People who are blind or visually impaired are employed in many diverse jobs as those who are in the sighted workforce. As the National Federation of the Blind explains “One of the most damaging stereotypes about blindness is the belief that the blind are limited to specific and finite “list” of jobs that blind people can do. Even when we hear about a blind person who is doing something new or novel, we can either discount it, or we just add one more “job that blind people can do” to our list. Seldom do we rethink our erroneous assumptions about blindness.”

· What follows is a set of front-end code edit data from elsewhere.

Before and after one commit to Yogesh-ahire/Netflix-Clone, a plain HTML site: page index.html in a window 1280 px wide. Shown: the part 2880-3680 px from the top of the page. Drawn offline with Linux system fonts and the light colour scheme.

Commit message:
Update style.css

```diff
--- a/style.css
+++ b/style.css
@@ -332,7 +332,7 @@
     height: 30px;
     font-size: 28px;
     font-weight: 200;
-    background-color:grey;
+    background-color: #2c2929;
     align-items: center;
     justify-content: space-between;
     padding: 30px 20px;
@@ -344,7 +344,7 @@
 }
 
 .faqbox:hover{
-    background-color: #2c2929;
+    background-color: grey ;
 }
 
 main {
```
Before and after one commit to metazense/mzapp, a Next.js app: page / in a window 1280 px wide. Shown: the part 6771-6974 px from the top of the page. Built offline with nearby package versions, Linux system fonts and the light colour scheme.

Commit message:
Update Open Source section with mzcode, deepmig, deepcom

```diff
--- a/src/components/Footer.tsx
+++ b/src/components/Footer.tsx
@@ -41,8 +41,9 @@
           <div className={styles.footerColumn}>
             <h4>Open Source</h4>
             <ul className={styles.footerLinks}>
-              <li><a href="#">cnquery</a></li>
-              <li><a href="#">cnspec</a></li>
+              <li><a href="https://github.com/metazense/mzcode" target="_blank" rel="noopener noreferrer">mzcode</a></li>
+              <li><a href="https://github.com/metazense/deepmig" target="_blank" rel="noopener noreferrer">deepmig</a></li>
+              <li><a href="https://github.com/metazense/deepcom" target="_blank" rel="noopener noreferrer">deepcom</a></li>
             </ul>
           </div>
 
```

Clarisa has been employed for just over a month at Light House for the Blind. The first thing I notice about Clarisa is her big personality; she is quick and witty. She is working in production of white boards with a team member. Clarisa is eager to share her story and states “Work helps me engage with other people. I feel like I am giving back to society, community and the Military. I’m not sitting at home alone, I have value”. The management at the Light House for the Blind is supportive and makes her feel like an important part of the team.

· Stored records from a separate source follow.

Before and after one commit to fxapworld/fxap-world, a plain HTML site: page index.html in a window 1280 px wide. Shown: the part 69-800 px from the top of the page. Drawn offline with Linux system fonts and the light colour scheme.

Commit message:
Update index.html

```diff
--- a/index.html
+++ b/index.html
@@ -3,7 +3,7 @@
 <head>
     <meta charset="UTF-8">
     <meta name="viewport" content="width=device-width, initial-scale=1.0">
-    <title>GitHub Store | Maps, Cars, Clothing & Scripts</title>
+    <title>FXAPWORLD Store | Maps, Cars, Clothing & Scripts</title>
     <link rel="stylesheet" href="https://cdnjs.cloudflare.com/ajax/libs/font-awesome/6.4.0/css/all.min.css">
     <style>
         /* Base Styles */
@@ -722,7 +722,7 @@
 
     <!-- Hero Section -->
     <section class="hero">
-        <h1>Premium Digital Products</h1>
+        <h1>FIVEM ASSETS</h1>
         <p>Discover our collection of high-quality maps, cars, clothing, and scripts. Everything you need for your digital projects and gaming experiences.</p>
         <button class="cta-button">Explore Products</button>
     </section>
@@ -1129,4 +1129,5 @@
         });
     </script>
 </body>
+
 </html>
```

Clarisa lost her eyesight as an adult, but nothing can stop her. Clarisa said “Meeting people makes life interesting and being around people and having goals is the key to happiness.” Greg Szabo, Director of Public Relations and Development said “Creating independence in peoples’ lives motivates me to work harder and longer to create change.” Two non-profits came together and enhanced a life. Employment makes a difference.